* [Aim of the task]
Lines that include "function" make up the answer; copy all of them from the data below.

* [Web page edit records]
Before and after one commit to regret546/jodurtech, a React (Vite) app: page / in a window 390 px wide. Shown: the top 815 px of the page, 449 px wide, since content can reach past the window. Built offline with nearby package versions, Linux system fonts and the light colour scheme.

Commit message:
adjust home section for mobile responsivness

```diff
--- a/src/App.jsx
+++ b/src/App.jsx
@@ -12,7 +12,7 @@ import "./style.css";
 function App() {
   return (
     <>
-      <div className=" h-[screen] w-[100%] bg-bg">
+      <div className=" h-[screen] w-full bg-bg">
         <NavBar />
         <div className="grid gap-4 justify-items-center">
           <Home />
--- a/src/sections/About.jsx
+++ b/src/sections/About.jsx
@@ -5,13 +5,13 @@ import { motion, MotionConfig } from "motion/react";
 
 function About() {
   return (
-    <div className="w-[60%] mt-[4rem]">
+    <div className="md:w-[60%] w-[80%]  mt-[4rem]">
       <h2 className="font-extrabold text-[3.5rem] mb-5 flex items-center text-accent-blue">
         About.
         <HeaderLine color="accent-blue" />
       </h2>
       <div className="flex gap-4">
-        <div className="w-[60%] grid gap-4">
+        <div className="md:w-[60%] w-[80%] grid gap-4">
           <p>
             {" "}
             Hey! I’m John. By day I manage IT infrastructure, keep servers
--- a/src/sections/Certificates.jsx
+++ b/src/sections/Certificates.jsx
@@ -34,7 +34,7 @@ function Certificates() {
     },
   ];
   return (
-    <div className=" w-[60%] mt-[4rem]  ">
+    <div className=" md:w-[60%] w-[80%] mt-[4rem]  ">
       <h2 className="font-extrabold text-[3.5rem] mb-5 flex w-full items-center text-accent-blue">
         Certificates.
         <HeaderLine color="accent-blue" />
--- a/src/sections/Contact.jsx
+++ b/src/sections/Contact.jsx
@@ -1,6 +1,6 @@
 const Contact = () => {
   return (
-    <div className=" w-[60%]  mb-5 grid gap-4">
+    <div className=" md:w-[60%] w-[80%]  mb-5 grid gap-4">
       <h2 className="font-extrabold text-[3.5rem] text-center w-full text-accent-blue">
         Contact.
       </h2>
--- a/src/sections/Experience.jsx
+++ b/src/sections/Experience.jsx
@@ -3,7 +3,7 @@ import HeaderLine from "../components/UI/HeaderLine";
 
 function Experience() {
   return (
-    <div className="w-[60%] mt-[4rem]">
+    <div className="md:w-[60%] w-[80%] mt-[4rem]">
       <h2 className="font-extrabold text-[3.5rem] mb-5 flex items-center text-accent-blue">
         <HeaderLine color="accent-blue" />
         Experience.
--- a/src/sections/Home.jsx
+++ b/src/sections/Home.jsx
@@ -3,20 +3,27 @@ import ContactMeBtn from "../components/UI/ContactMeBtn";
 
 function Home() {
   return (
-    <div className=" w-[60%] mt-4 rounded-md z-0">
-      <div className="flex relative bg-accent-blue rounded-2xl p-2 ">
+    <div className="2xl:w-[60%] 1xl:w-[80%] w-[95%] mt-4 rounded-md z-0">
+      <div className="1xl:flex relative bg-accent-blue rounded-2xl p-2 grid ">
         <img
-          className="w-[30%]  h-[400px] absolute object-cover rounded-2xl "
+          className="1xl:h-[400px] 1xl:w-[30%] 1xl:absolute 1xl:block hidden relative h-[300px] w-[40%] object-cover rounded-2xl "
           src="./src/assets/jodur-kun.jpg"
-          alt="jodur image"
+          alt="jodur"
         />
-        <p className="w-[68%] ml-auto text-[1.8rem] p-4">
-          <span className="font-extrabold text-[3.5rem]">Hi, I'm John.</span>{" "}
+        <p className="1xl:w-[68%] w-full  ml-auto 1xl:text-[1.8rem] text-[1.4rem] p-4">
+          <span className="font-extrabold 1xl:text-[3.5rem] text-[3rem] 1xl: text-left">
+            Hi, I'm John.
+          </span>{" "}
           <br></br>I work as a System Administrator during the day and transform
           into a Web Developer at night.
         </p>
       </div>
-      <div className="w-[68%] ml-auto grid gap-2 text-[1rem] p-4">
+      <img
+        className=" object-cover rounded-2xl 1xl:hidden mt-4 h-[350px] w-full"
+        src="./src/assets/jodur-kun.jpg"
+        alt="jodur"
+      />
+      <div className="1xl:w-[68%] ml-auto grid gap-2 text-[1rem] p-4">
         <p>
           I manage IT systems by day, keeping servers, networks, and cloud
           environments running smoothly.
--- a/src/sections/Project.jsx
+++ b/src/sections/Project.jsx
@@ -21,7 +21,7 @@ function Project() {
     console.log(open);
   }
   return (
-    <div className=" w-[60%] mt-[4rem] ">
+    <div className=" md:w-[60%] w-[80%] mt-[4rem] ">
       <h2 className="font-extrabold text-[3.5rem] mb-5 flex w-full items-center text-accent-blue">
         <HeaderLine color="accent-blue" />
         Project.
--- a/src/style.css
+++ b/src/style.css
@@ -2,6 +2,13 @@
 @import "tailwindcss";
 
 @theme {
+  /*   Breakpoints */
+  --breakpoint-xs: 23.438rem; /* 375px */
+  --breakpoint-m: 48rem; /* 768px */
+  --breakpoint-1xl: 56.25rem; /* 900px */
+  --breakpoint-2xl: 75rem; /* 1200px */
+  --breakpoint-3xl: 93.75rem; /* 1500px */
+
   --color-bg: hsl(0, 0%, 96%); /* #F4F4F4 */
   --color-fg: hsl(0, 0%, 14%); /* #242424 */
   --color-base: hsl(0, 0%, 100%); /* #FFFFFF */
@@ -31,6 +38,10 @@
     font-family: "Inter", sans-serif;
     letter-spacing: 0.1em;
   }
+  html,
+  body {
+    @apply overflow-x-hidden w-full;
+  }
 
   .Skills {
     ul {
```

--

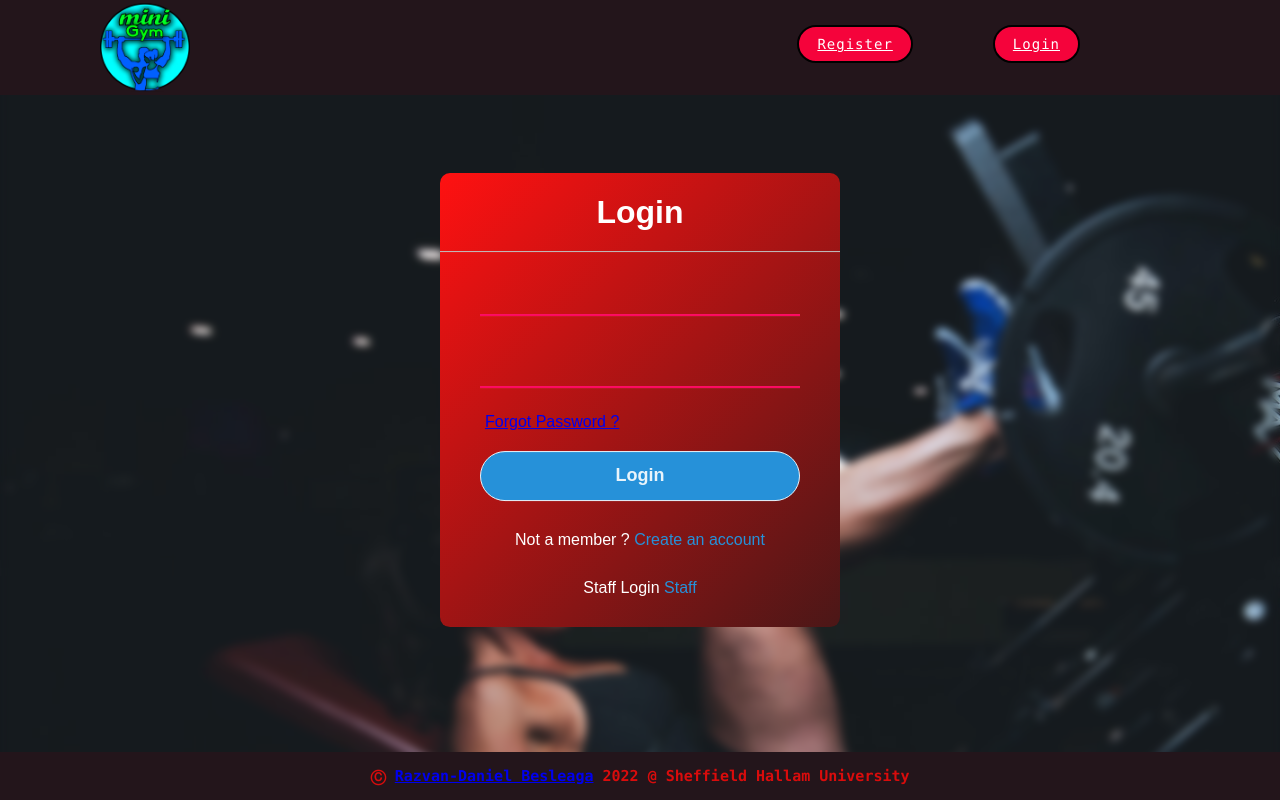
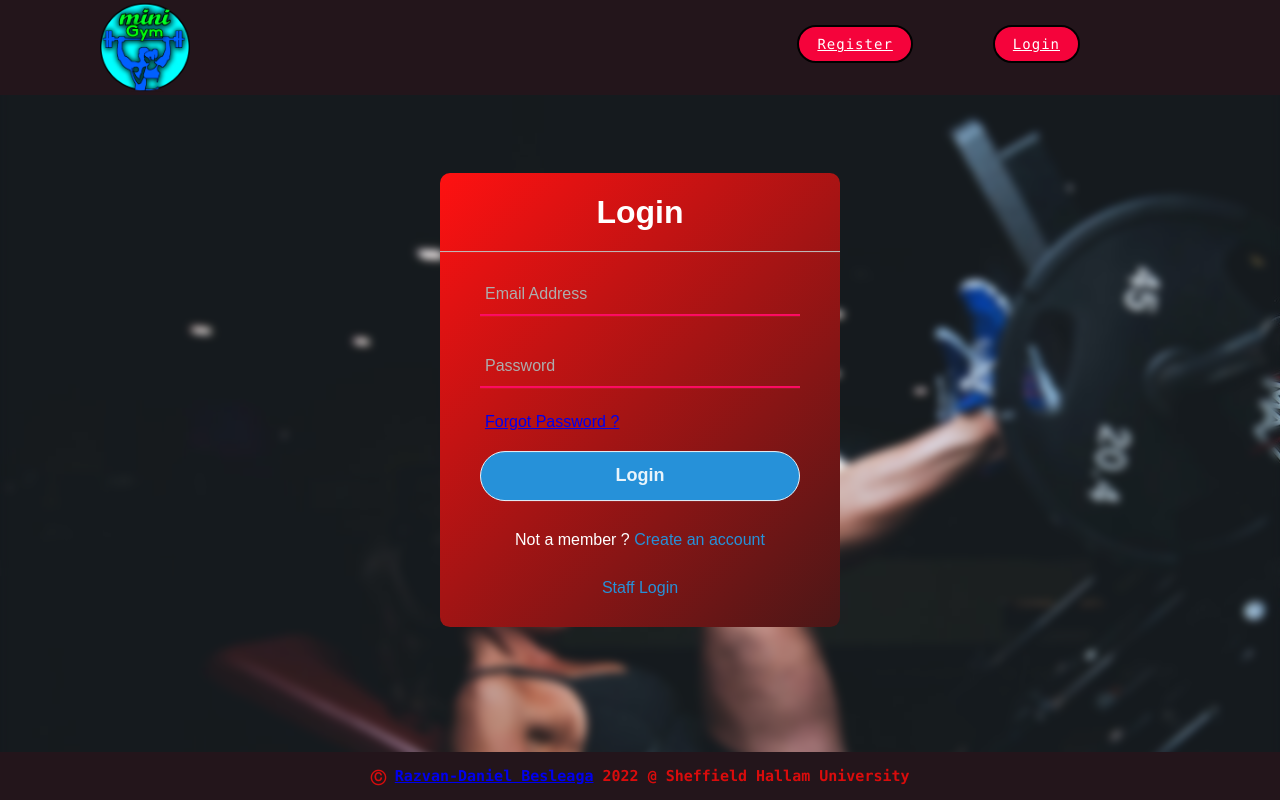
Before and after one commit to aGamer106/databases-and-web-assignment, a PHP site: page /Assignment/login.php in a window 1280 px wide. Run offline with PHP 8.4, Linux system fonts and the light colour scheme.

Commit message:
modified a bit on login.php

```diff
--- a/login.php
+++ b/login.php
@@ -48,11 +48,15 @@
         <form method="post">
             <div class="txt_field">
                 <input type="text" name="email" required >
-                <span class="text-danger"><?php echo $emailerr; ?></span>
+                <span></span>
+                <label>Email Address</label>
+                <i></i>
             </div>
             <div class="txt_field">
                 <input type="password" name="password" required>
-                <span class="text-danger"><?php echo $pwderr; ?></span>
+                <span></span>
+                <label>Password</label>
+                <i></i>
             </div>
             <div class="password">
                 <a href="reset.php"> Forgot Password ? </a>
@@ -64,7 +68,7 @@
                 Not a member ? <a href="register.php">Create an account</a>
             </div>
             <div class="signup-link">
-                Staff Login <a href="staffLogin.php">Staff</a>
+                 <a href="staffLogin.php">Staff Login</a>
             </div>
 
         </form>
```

* [Task response]
 function App() {
 function About() {
@@ -34,7 +34,7 @@ function Certificates() {
 function Experience() {
 function Home() {
@@ -21,7 +21,7 @@ function Project() {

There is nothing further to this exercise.